Bachmann campaigns as a 'reformer'
ST. PAUL -- U.S. Rep. Michele Bachmann said voters elected her in 2006 because they believed her conservative voice was needed in Congress. Nearly two years later, Bachmann said she has represented her 6th Congressional District the way her const...
ST. PAUL -- U.S. Rep. Michele Bachmann said voters elected her in 2006 because they believed her conservative voice was needed in Congress.
Nearly two years later, Bachmann said she has represented her 6th Congressional District the way her constituents want: by fighting against higher taxes and bigger government.
"They're sending me to watch out for their pocketbooks," Bachmann said, adding she has stood for lower taxation. "I came to Washington as an outsider and a reformer, and I've stayed that way."
Bachmann, a former state senator, was elected just as Republicans lost control of the House, so she has spent her first term in the minority.
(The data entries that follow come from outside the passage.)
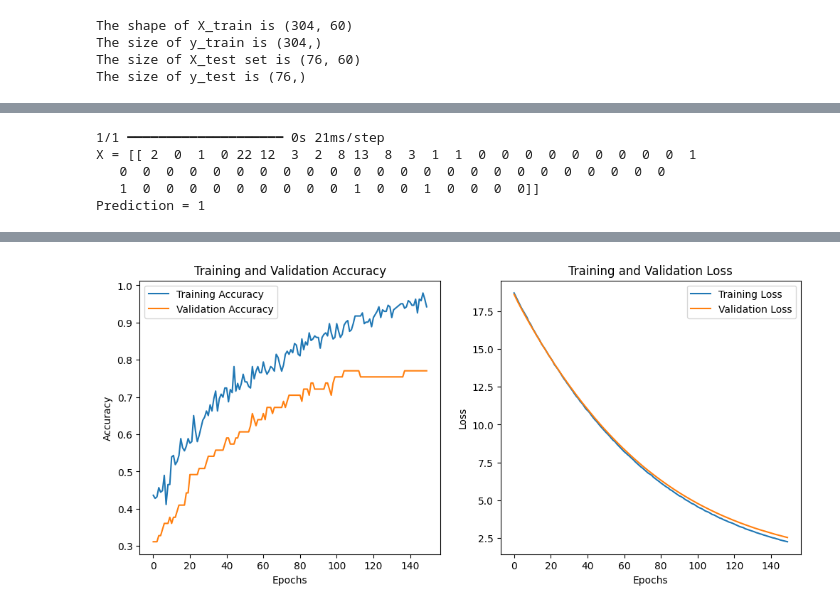
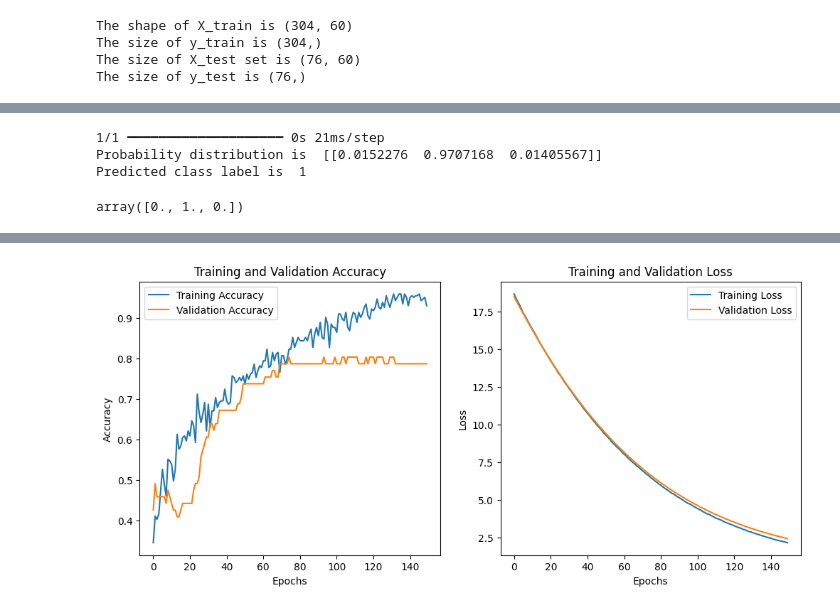
Before and after one commit to vv7ishere/Seria-A_prediction, a Jupyter notebook: seria.ipynb, the cells around one changed output, grey strips where cells are left out. Drawn from its saved outputs; the diff is of its cells as text; code cells hidden in the pictures.

```diff
--- a/seria.ipynb
+++ b/seria.ipynb
@@ -354,20 +349,21 @@ weighted avg       0.79      0.76      0.77        76
-# %%
-#predicting the result
-row_index = 3  # Change this to the row index you want to select
-Xnew = X.iloc[row_index, :].to_numpy().reshape(1, -1)
-# Apply the same PCA transformation used during training
-Xnew_pca = pca.transform(Xnew)
-ynew = np.argmax(model2.predict(Xnew_pca),axis=-1)
-
-# Show the inputs and predicted outputs
-print("X = %s" % Xnew)
-print("Prediction = %s" % ynew[0])
-# %% [output]
-1/1 ━━━━━━━━━━━━━━━━━━━━ 0s 21ms/step
-X = [[ 2  0  1  0 22 12  3  2  8 13  8  3  1  1  0  0  0  0  0  0  0  0  0  1
-   0  0  0  0  0  0  0  0  0  0  0  0  0  0  0  0  0  0  0  0  0  0  0  0
-   1  0  0  0  0  0  0  0  0  0  1  0  0  1  0  0  0  0]]
-Prediction = 1
+# %%
+#predicting the result
+row_index = 0  # selected row is 4. You can change it to the row number, you want to predict
+Xnew = X_test[0].reshape(1,-1)
+#predicing the output. Below line will give the probability
+y_pred=model2.predict(Xnew)
+#covert the probability to the predicted class
+ynew = np.argmax(y_pred,axis=1)
+print("Probability distribution is ",y_pred)
+print("Predicted class label is ", ynew[0])
+# %% [output]
+1/1 ━━━━━━━━━━━━━━━━━━━━ 0s 21ms/step
+Probability distribution is  [[0.0152276  0.9707168  0.01405567]]
+Predicted class label is  1
+# %%
+y_test[0]
+# %% [output]
+array([0., 1., 0.])
 # %%
 #sequential model with different parameter
 model6 = tf.keras.models.Sequential([
@@ -392,7 +388,7 @@ lr_schedule = tf.keras.optimizers.schedules.ExponentialDecay(
 # Compile the model with the learning rate schedule
 model6.compile(
     loss='categorical_crossentropy',
-    optimizer=Adam(learning_rate=lr_schedule),
+    optimizer=AdamW(learning_rate=lr_schedule),
     metrics=['accuracy']
 )
 
@@ -451 +447 @@ Epoch 150/150
-[figure, old version]
+[figure, new version]
```
Also changed, not shown: parts of 22 cells of this notebook.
She has advocated market-based approaches on issues such as energy, health care and the troubled economy, and has been among the most consistent opponents of major Democratic proposals.
"What I've seen is really almost an addiction by the Democrat majority to stick with the status quo of feeding the big beast of government," she said.
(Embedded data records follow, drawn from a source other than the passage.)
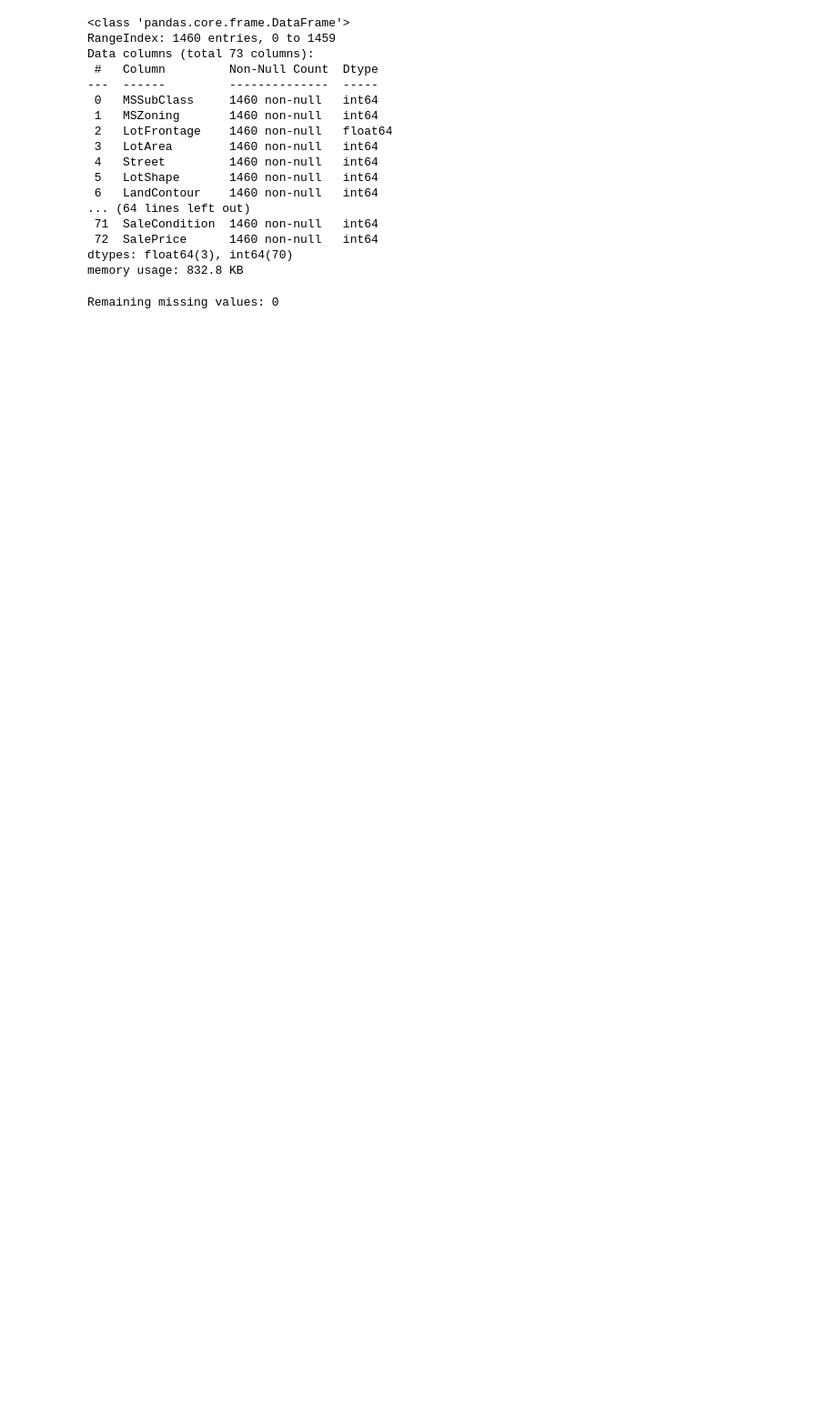
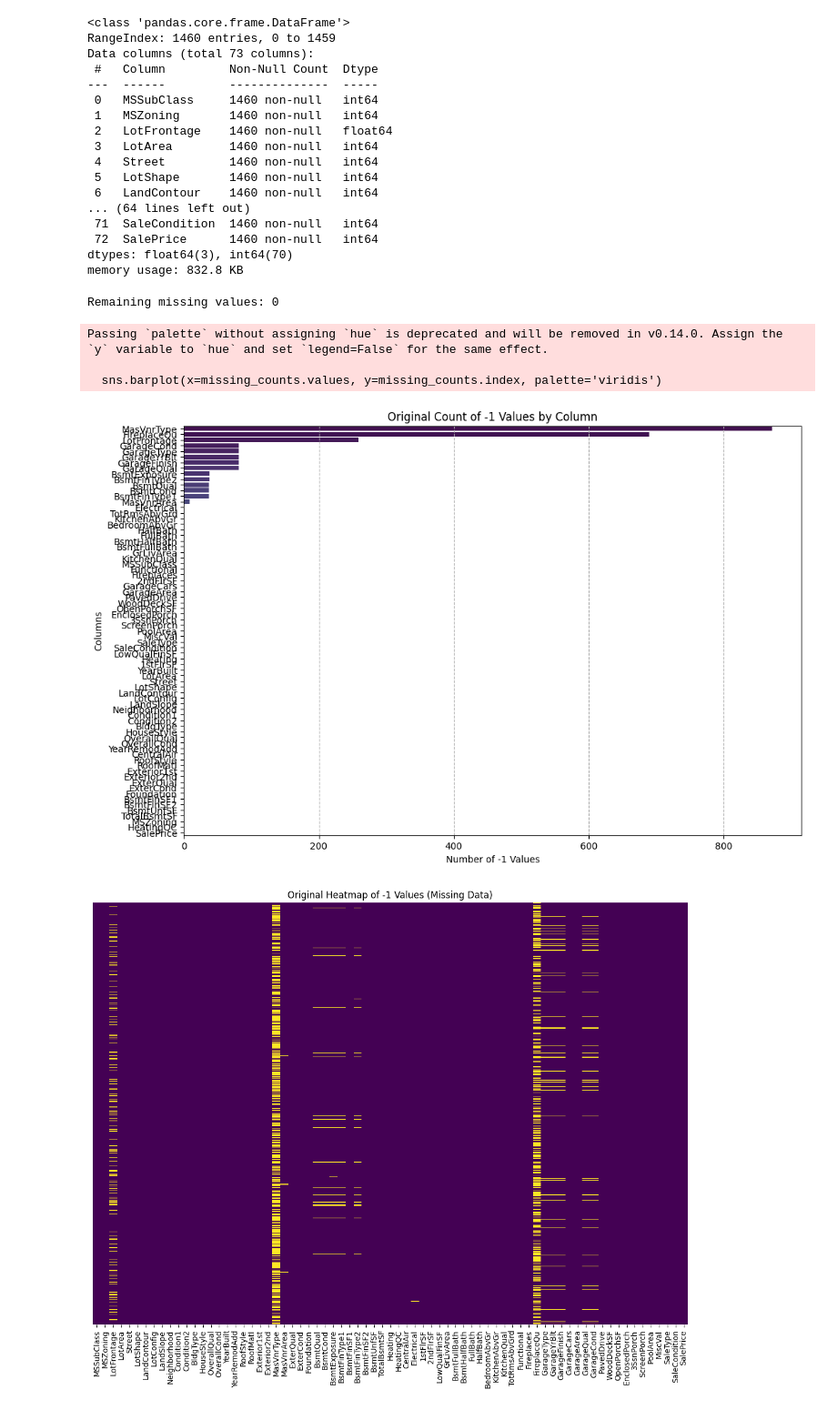
Before and after one commit to Bhargavvv412/house-price-prediction, a Jupyter notebook: House_Price_EDA.ipynb, the cells around one changed output. Shown: that part at 91% size. Saved outputs shown, nothing was run; the diff lists cells and outputs as text; code cells hidden in the pictures; blank space fills up the shorter version.

```diff
--- a/House_Price_EDA.ipynb
+++ b/House_Price_EDA.ipynb
@@ -198,39 +206,56 @@ Data columns (total 73 columns):
 dtypes: float64(3), int64(70)
 memory usage: 832.8 KB
 # %%
-import pandas as pd
-import numpy as np
+# Step 1: Replace -1 with NaN to identify missing values
+df = df.replace(-1, np.nan)
 
-# Define relationships for imputation
+# Step 2: Create a mask for original missing values (-1)
+missing_mask = df.isnull()
+
+# Step 3: Define relationships for imputation
 impute_relations = {
     'LotFrontage': ['Neighborhood'],
     'GarageYrBlt': ['YearBuilt'],
     'MasVnrArea': ['MasVnrType'],
     'BsmtQual': ['Foundation'],
     'FireplaceQu': ['Fireplaces'],
     'GarageArea': ['GarageType', 'GarageCars']
 }
 
-# Impute using relationships
+# Step 4: Impute using relationships
 for col, related_cols in impute_relations.items():
     if col in df.columns:
         if df[col].dtype in ['int64', 'float64']:
             df[col] = df.groupby(related_cols)[col].transform(lambda x: x.fillna(x.median()))
         else:
             df[col] = df.groupby(related_cols)[col].transform(lambda x: x.fillna(x.mode()[0]))
 
-# Fallback imputation
+# Step 5: Fallback imputation for remaining missing values
 for col in df.columns:
     if df[col].isnull().any():
         if df[col].dtype in ['int64', 'float64']:
             df[col] = df[col].fillna(df[col].median())
         else:
             df[col] = df[col].fillna(df[col].mode()[0])
 
-# Replace NaNs with -1 (optional)
-df = df.replace(np.nan, -1)
+print("Remaining missing values:", df.isnull().sum().sum())
+plt.figure(figsize=(12, 8))
+missing_counts = missing_mask.sum().sort_values(ascending=False)
+sns.barplot(x=missing_counts.values, y=missing_counts.index, palette='viridis')
+plt.title('Original Count of -1 Values by Column')
+plt.xlabel('Number of -1 Values')
+plt.ylabel('Columns')
+plt.grid(axis='x', linestyle='--')
+plt.show()
 
-# Verify no missing values remain
-print("Remaining missing values:", df.isnull().sum().sum())
+plt.figure(figsize=(14, 10))
+sns.heatmap(missing_mask, cmap='viridis', cbar=False, yticklabels=False)
+plt.title('Original Heatmap of -1 Values (Missing Data)')
+plt.show()
 # %% [output]
 Remaining missing values: 0
+Passing `palette` without assigning `hue` is deprecated and will be removed in v0.14.0. Assign the `y` variable to `hue` and set `legend=False` for the same effect.
+
+  sns.barplot(x=missing_counts.values, y=missing_counts.index, palette='viridis')
+[figure, added]
+[figure, added]
```
Also changed, not shown: parts of 1 cell of this notebook.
Bachmann's opponents -- Democrat Elwyn Tinklenberg and Bob Anderson of the Independence Party -- said she too often has been absent from the district and is a polarizing figure whose support for the president on many issues has not helped the district.
Bachman said while Democrats' House schedule keeps her in Washington longer, she returns to the district on weekends and regularly conducts town-hall forums by telephone.
Bachmann gained two distinctive types of attention during her first term. Early on, she was criticized for her gushing embrace of President Bush at the 2007 State of the Union and for her opposition to energy policy that would phase out incandescent light bulbs, a plan she said chipped away at consumer rights.
In recent months, political talk shows and cable networks increasingly have turned to Bachmann to provide a conservative's opinion on high-profile issues such as offshore oil drilling and the economic crisis.
That recent publicity fits with how she views her position in the minority. Bachmann said she and other Republicans must highlight differences between their proposals and Democrats'.
Bachmann, a married mother of five, said she has at least three legislative accomplishments, despite serving in the minority. She got bills on consumer credit protection and foster parenting passed, along with legislation recognizing Minnesota's 150th birthday. She has worked to influence other bills through her spot on the Financial Services Committee.